Hearing loss happens when there is a decrease in the perception of sound. It can be partial or total, sudden or gradual, temporary or permanent, affecting one or both the ears.
Causes of age-related hearing loss
Age-related hearing loss occurs gradually over time. The main cause can be various changes in the inner ear, including:
- Changes in the structures of the inner ear
- Changes in blood flow to the ear
- Impairment in the nerves responsible for hearing
- Changes in the way that the brain processes speech and sound
- Damage to the tiny hairs in the ear that are responsible for transmitting sound to the brain
Following conditions or disorders can also be responsible for Age-related hearing loss:
- Poor circulation
- Exposure to loud noises
- Certain medications
- The family history of hearing loss
Symptoms of age-related hearing loss
- Inability to hear high-pitched sounds (voices of females or children)
- Certain sounds seeming overly loud
- Difficulty hearing in areas that are noisy
- Difficulty hearing the difference between “s” and “th” sounds
- Ringing in the ears(tinnitus)
- Turning up the volume on the television or radio louder than normal
- Asking people to repeat themselves
- Being unable to understand conversations over the telephone
- Discharge or bleeding from the ear
- Deep earache, or pain in the ear canal
- Pressure or a “stuffy” feeling inside the ears
- Dizziness or problems with balance or equilibrium
The doctor needs to be notified of any of these symptoms. Sometimes hearing problems can be serious. Seek professional advice as soon as possible.
Visit an ear specialist to get the right diagnosis and treatment. An otolaryngologist will try to find out why you’re having trouble hearing and offer treatment options. An audiologist will identify and measure the type and degree of hearing loss. A hearing aid specialist evaluates basic hearing tests, offer counseling, and fit and test hearing aids.
Age-related hearing loss is a get s worse with time. As such, there is no cure for age-related hearing loss. However, using the following assistive devices can improve the hearing ability:
- Assistive devices, such as telephone amplifiers
- Lessons in sign language or lip reading (for severe hearing loss)

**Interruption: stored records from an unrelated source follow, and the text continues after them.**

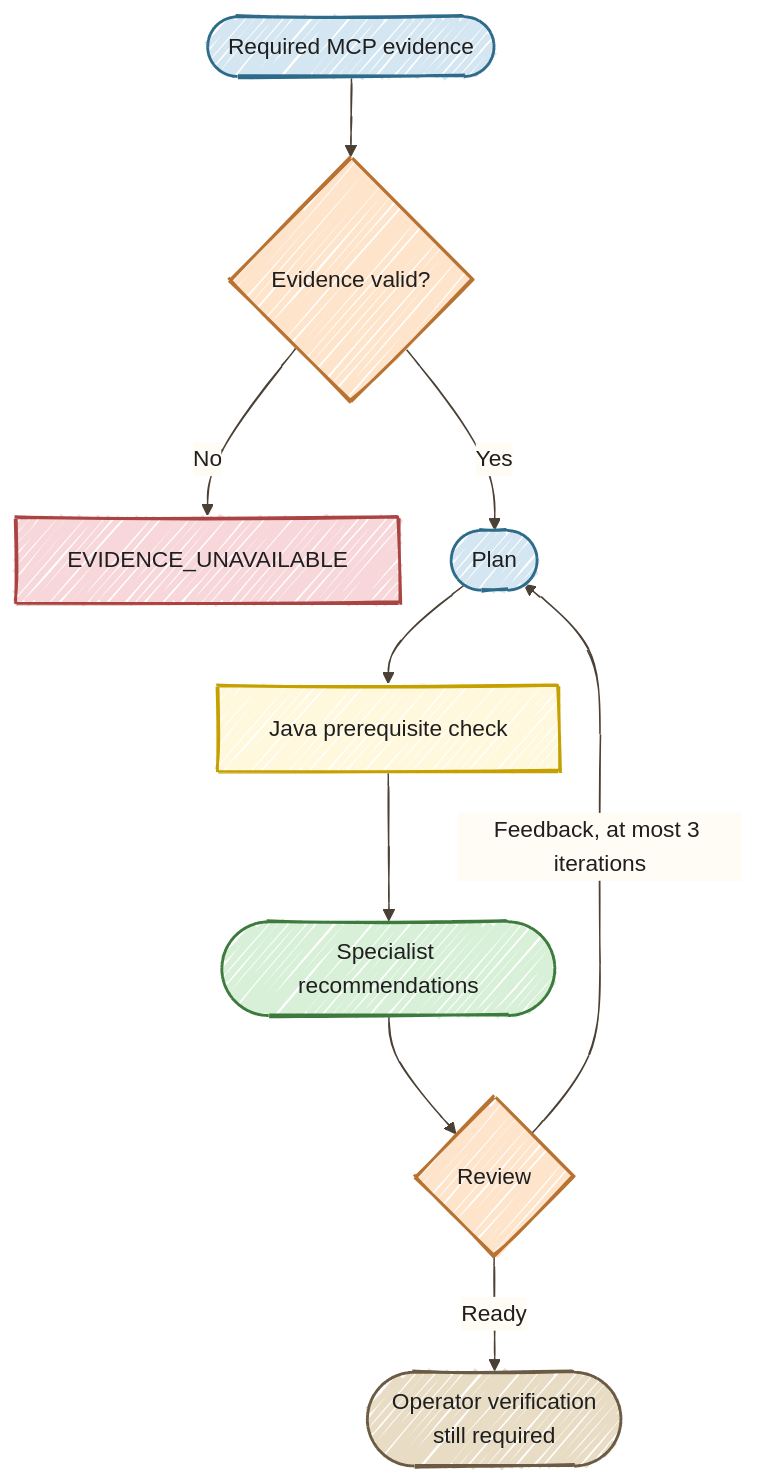
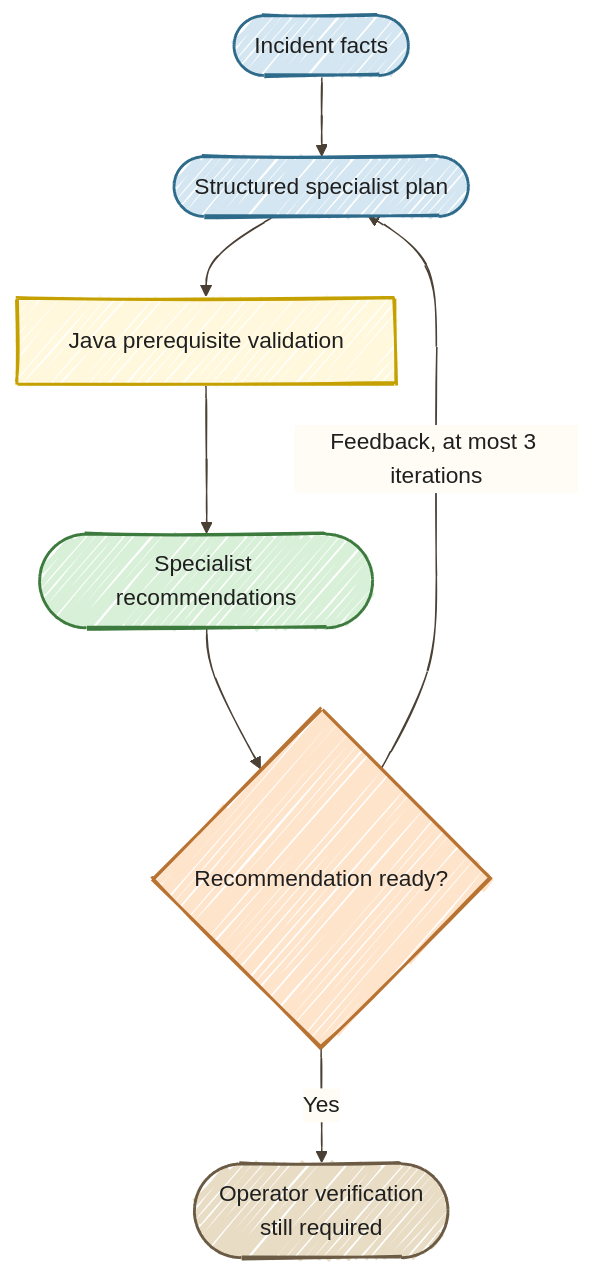
One commit to danieloh30/agentic-ai-java-workshop changed the diagram in docs/09-plan-execute/START_HERE.md. Above: the diagram before and after it, drawn with Mermaid. The commit also changed other lines of this file and 168 other files, not shown here.

````diff
--- a/docs/09-plan-execute/START_HERE.md
+++ b/docs/09-plan-execute/START_HERE.md
@@ -19,28 +23,19 @@
 ```mermaid
 %%{init: {'look':'handDrawn','theme':'base','themeVariables': {'darkMode':false,'background':'#FFFCF5','primaryTextColor':'#1F1F1F','secondaryTextColor':'#1F1F1F','tertiaryTextColor':'#1F1F1F','textColor':'#1F1F1F','lineColor':'#4A4035','edgeLabelBackground':'#FFFCF5','clusterBkg':'#F5F5F0','clusterBorder':'#6B5B45','fontSize':'16px'},'flowchart': {'nodeSpacing':35,'rankSpacing':55,'padding':18}}}%%
 flowchart TD
-    MCP(["Required MCP evidence"])
-    VALID{"Evidence valid?"}
-    STOP["EVIDENCE_UNAVAILABLE"]
-    PLAN(["Plan"])
-    CHECK["Java prerequisite check"]
+    FACTS(["Incident facts"])
+    PLAN(["Structured specialist plan"])
+    CHECK["Java prerequisite validation"]
     EXEC(["Specialist recommendations"])
-    REVIEW{"Review"}
-    HUMAN(["Operator verification<br/>still required"])
-
-    MCP --> VALID
-    VALID -->|No| STOP
-    VALID -->|Yes| PLAN
-    PLAN --> CHECK --> EXEC --> REVIEW
+    REVIEW{"Recommendation ready?"}
+    DONE(["Operator verification<br/>still required"])
+    FACTS --> PLAN --> CHECK --> EXEC --> REVIEW
     REVIEW -->|"Feedback, at most 3 iterations"| PLAN
-    REVIEW -->|Ready| HUMAN
-
-    style MCP fill:#D4E6F1,stroke:#2E6B8A,color:#1F1F1F,stroke-width:2px
-    style VALID fill:#FFE4CC,stroke:#B87333,color:#1F1F1F,stroke-width:2px
-    style STOP fill:#F8D7DA,stroke:#A94442,color:#1F1F1F,stroke-width:2px
+    REVIEW -->|Yes| DONE
+    style FACTS fill:#D4E6F1,stroke:#2E6B8A,color:#1F1F1F,stroke-width:2px
     style PLAN fill:#D4E6F1,stroke:#2E6B8A,color:#1F1F1F,stroke-width:2px
     style CHECK fill:#FFF8DC,stroke:#C4A000,color:#1F1F1F,stroke-width:2px
     style EXEC fill:#D8F0D8,stroke:#3D7A3D,color:#1F1F1F,stroke-width:2px
     style REVIEW fill:#FFE4CC,stroke:#B87333,color:#1F1F1F,stroke-width:2px
-    style HUMAN fill:#E8DCC4,stroke:#6B5B45,color:#1F1F1F,stroke-width:2px
+    style DONE fill:#E8DCC4,stroke:#6B5B45,color:#1F1F1F,stroke-width:2px
 ```
````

In people who are severely hard of hearing, the doctor may recommend a cochlear implant which is surgically implanted into the ear to make sounds somewhat louder.
Visit our ENT specialist (otolaryngologist), Dr. Mohit Bhutani, at CMC for consultation regarding hearing loss.